Unable to find any help, Prof Patrick, a former US Navy officer, became a crash test dummy himself, taking 22-pound pendulum knocks on his chest, hundreds of rapid decelerations resembling a car crash against a wall, amongst other similar dangerous impacts. The efforts finally paid off and Prof Patrick, who began to be referred as the father of crash test dummies, helped drive the development of the airbag, seatbelts, safety glass, collapsible steering columns, dashboards and many other safety features in today's vehicles.
It was with examples of people such as Prof Patrick and others that speakers from across the globe and India presented their studies and analysis on the subject of passive safety at the ICAT webinar. The presentations covered various aspects of safety practices including safety simulation, virtualisation, testing and monitoring and controlling. Further, the discussions also threw light on injury-biomechanics, which are decisive parts of accident research, to the crash-rules and regulations that are derived from the latter, test procedures and eventually to crash tests.
Speaking in the session on ‘Building a Aafety Agenda — The role of safety professionals in building a safe India’, SJR Kutty, Head - Vehicle Attributes & Technical Services and Innovation at Tata Motors, said: “Today’s cutting-edge technology was yesterday’s big hurdle. Several decades ago, it was Prof Lawrence Patrick who himself volunteered for the test. However, today’s dummies represent human bodies much closer than the dummies that were used earlier.”

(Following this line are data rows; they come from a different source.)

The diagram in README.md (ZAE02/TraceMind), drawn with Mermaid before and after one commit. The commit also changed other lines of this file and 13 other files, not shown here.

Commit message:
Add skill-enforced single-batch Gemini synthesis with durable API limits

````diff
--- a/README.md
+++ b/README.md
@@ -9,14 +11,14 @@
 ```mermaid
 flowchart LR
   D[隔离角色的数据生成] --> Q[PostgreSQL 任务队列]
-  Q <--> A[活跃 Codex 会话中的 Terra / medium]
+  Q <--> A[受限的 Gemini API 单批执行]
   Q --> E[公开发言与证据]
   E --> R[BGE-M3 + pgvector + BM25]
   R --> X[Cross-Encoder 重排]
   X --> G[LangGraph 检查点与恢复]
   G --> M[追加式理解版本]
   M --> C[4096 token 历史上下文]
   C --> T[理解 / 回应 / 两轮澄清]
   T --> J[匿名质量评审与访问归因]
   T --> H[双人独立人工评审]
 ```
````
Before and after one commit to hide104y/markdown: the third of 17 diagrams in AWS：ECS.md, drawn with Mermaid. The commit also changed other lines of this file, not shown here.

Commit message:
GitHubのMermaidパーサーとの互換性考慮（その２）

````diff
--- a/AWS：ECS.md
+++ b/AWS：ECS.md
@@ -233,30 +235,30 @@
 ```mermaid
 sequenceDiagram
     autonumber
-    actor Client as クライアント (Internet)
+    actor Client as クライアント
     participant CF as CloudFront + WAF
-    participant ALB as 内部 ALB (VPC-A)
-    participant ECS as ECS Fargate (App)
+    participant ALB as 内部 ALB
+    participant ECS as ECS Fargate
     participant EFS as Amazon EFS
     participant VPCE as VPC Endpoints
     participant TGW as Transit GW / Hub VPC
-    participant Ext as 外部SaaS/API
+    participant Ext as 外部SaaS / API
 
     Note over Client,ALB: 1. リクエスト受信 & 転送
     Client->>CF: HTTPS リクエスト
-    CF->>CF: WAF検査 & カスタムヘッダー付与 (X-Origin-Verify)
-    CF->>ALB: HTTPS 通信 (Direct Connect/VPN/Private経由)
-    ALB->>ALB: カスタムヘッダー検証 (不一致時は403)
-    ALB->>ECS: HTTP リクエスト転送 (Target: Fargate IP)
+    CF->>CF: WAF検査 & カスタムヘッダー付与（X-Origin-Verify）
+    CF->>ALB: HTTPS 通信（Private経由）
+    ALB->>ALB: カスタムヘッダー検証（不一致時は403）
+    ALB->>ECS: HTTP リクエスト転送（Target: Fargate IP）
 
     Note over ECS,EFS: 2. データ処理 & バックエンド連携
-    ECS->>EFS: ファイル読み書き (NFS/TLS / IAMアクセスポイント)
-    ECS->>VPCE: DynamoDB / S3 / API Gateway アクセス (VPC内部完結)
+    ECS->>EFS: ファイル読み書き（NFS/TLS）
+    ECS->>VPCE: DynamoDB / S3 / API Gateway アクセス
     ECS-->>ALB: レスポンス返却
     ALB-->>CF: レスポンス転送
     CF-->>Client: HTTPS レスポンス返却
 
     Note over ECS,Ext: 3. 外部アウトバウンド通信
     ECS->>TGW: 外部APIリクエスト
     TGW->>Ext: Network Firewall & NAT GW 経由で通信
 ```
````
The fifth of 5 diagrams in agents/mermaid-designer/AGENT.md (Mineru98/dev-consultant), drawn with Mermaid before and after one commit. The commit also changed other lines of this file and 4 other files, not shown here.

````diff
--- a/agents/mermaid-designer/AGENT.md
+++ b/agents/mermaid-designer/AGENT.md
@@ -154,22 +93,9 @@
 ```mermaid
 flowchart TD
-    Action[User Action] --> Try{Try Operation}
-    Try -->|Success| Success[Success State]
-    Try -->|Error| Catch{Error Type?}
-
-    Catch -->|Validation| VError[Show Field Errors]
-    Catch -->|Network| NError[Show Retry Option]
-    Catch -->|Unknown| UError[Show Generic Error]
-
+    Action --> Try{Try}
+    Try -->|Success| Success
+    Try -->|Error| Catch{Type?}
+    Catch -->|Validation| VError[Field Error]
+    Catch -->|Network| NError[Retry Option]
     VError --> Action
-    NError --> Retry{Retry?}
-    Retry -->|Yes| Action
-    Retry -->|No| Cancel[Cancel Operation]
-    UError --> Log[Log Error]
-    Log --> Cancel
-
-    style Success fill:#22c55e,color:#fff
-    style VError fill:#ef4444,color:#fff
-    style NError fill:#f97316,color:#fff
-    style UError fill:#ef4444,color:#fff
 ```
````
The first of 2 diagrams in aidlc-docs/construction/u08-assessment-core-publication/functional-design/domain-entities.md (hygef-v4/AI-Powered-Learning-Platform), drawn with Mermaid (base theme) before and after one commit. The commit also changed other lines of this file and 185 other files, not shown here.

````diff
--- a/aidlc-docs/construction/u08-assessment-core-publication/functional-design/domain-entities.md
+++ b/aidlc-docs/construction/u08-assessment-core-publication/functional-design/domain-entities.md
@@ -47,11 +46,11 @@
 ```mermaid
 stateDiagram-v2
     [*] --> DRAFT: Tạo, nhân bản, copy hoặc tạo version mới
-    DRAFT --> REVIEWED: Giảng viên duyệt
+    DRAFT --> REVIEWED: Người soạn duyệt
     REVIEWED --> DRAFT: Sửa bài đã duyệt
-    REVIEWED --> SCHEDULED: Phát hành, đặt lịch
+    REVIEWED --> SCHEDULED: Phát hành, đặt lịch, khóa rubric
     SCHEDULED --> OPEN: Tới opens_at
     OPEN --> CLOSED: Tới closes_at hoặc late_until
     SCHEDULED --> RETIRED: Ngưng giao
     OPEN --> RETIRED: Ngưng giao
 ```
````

Safety should be ‘core value’, not priority
While vehicle safety regulations in India are slowly catching up with those from the global arena, what is playing an important role are the latest technologies such as ADAS and connected vehicles. According to Pratyush Khare, an expert on crash safety at Tata Motors, there is a need to study various stages of an accident and the role technologies can play to prevent it or reduce the intensity. “It can happen with integration of active and passive safety measures,” he said.
Dr Shashi Nambisan, Director - Transportation Research Centre, and Professor of Civil Engineering, University of Nevada, said that the transition from legacy environment to the concept of Connected, Automated vehicles & Infrastructure Systems (CAVIS) and Automated, connected, electric and shared (ACES) requires much effort and data collection. “Safety is so important that it is no more a priority. A priority can be moved up or down but ‘core values’ cannot be changed.”
From India's perspective, the most important question is how effective will be the adoption of latest safety related measures in India be? OEMs and suppliers will continue to have an important role to play by coming out with value-added products which are safer with each generation.
The establishment of an India-specific Bharat NCAP (later expanded in scope to BNVSAP or Bharat New Vehicle Assessment Program) has been spoken of since the time of the first Global NCAP crash tests in 2014 but nothing concrete has come of it as yet. As at ICAT, India now even has the facilities to conduct various types of crash tests and post-crash analysis. A crash test rating for all cars would put an end to often unfounded arguments for or against a model’s crash worthiness and would equip buyers with objective information to buy safe. A good safety rating becomes a key product differentiator. And that can only be good news for manufacturers and buyers alike.
(With inputs from Nikhil Bhatia)